A lecture by Mary Jeanne Bialas. The audience is part of the program in this lecture, which brings to life the customs, sights, and sounds of travel in late-19th-century New York State. Exploring the preparations of a wealthy Victorian industrialist and his wife as they get ready to travel, participants learn about transportation modes, rules and etiquette of the road, proper attire, and the era's social expectations. Trunks and satchels are packed and ready to go, filled with antique and vintage undergarments, outer-garments, shoes, and valuable accessories for a successful trip to anywhere in 1890. (There's no such thing as packing lightly for a wealthy Victorian.) As the trip progresses, hardships and joys become the main focus. Rather than being told that life was different back then, the audience experiences it firsthand, by unpacking the trunks and other luggage, and comparing the perceived needs and standards of the Victorian era to today's travel customs. This program includes an exhibit of post-Civil War travel outer garments and accessories for men, women, and children. Digital projection enables large-scale presentation of graphics and photos of transportation and travelers.
Funded project of the New York Council for the Humanities.
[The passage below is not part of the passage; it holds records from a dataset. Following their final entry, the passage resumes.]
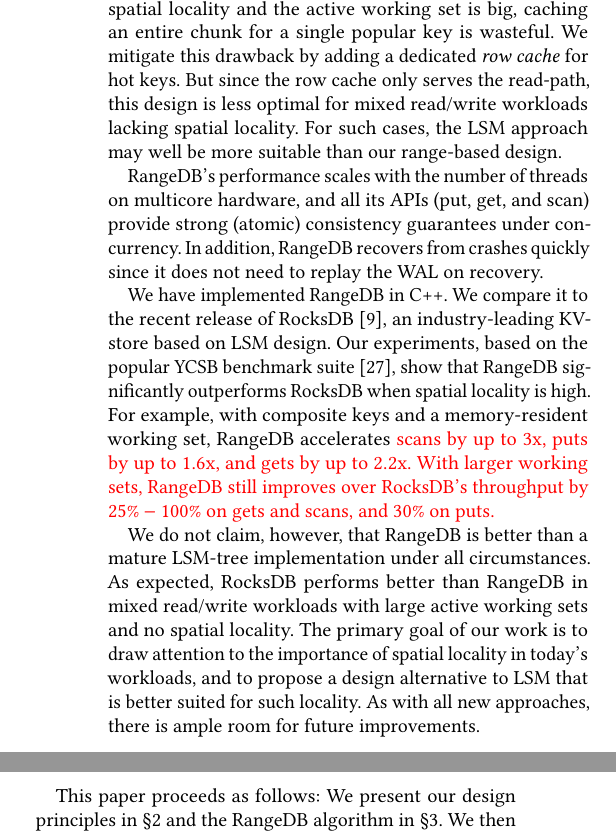
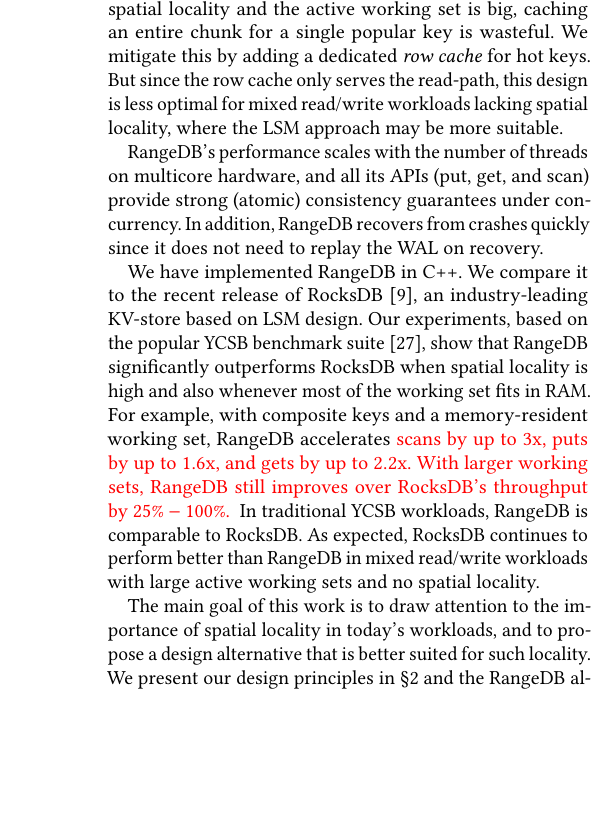
Before and after one commit to Eshcar/PiWi, a LaTeX paper (SOSP/Persistent-KVStore-for-RTAnalytics.tex, which reads SOSP/intro.tex): two parts of the columns of page 2 of 14 before the commit and part of one column of page 2 of 14 after it, the two joined at a grey line, cut so that both start at the same text, the shorter picture padded with empty space. Compiled offline with pdfLaTeX.

Commit message:
Revised intro, ran spell-checker on all files
Revised intro, ran spell-checker on all files

```diff
--- a/SOSP/intro.tex
+++ b/SOSP/intro.tex
@@ -106,10 +106,10 @@
 
 % Downsides
 The downside of this approach is that if the data lacks spatial locality and the active working set is big,
-caching an entire chunk for a single popular key is wasteful. We mitigate this drawback by adding
+caching an entire chunk for a single popular key is wasteful. We mitigate this  by adding
 a dedicated \emph{row cache} for hot keys. But since the row cache only serves the read-path,
-this design is less optimal for mixed read/write workloads lacking spatial locality.
-For such cases, the LSM approach may well be more suitable than our range-based design.
+this design is less optimal for mixed read/write workloads lacking spatial locality,
+where the LSM approach may be more suitable.
 
 \sys's performance scales with the number of threads on multicore hardware,
 and all its APIs (put, get, and scan) provide strong (atomic) consistency guarantees
@@ -120,22 +120,20 @@
 We have implemented \sys\ in C++. We compare it to the recent release of RocksDB~\cite{RocksDB},
 an industry-leading KV-store  based on LSM design. Our experiments, based on the popular
 YCSB benchmark suite~\cite{YCSB}, show that \sys\/ significantly outperforms  RocksDB
- when spatial  locality is high.
+ when spatial  locality is high and also whenever most of the working set fits in RAM.
 For example, with composite keys and a memory-resident working set, \sys\  accelerates
 \inred{scans
 by up to 3x, puts by up to $1.6$x, and gets by up to $2.2$x. With larger working sets,
-\sys\ still improves over RocksDB's throughput by $25\% - 100\%$ on gets  and scans,
-and $30\%$ on puts. }
+\sys\ still improves over RocksDB's throughput by $25\% - 100\%$. } In traditional YCSB workloads,  \sys\ is comparable to RocksDB.
+As expected,
+RocksDB continues to perform better than \sys\ in mixed read/write workloads with large active working sets and no spatial locality.
+%  Indeed, we do not claim, that \sys\/ is better than a mature LSM-tree implementation
+%under all circumstances.
 
-We do not claim, however, that \sys\/ is better than a mature LSM-tree implementation
-under all circumstances. As expected,
-RocksDB performs better than \sys\ in mixed read/write workloads with large active working sets and no spatial locality.
-The primary goal of our work is to draw attention to the importance of spatial locality in
-today's workloads, and to propose a design alternative to LSM that is better suited for such locality.
-As with all new approaches, there is ample  room for future improvements.
-
- % The rest of this paper is organized as follows ...
- This paper proceeds as follows:
+The main goal of this work is to draw attention to the importance of spatial locality in
+today's workloads, and to propose a design alternative  that is better suited for such locality.
+%As with all new approaches, there is ample  room for future improvements.
+  % The rest of this paper is organized as follows ...
 We present our design principles in~\cref{sec:principles} and  the \sys\ algorithm
 in~\cref{sec:design}. We then discuss implementation details in~\cref{sec:impl} and evaluate
 \sys\ in~\cref{sec:eval}.  Finally,~\cref{sec:related}   surveys related work and~\cref{sec:conclusions}
```
Also changed, not shown: SOSP/design.tex (+7 -7 lines), SOSP/eval.tex (+4 -4 lines), SOSP/principles.tex (+1 -1 lines), SOSP/related.tex (+2 -2 lines), SOSP/intro.tex (12 more changed lines), 1 other file.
The New York Council for the Humanities is a state affiliate of the National Endowment for the Humanities.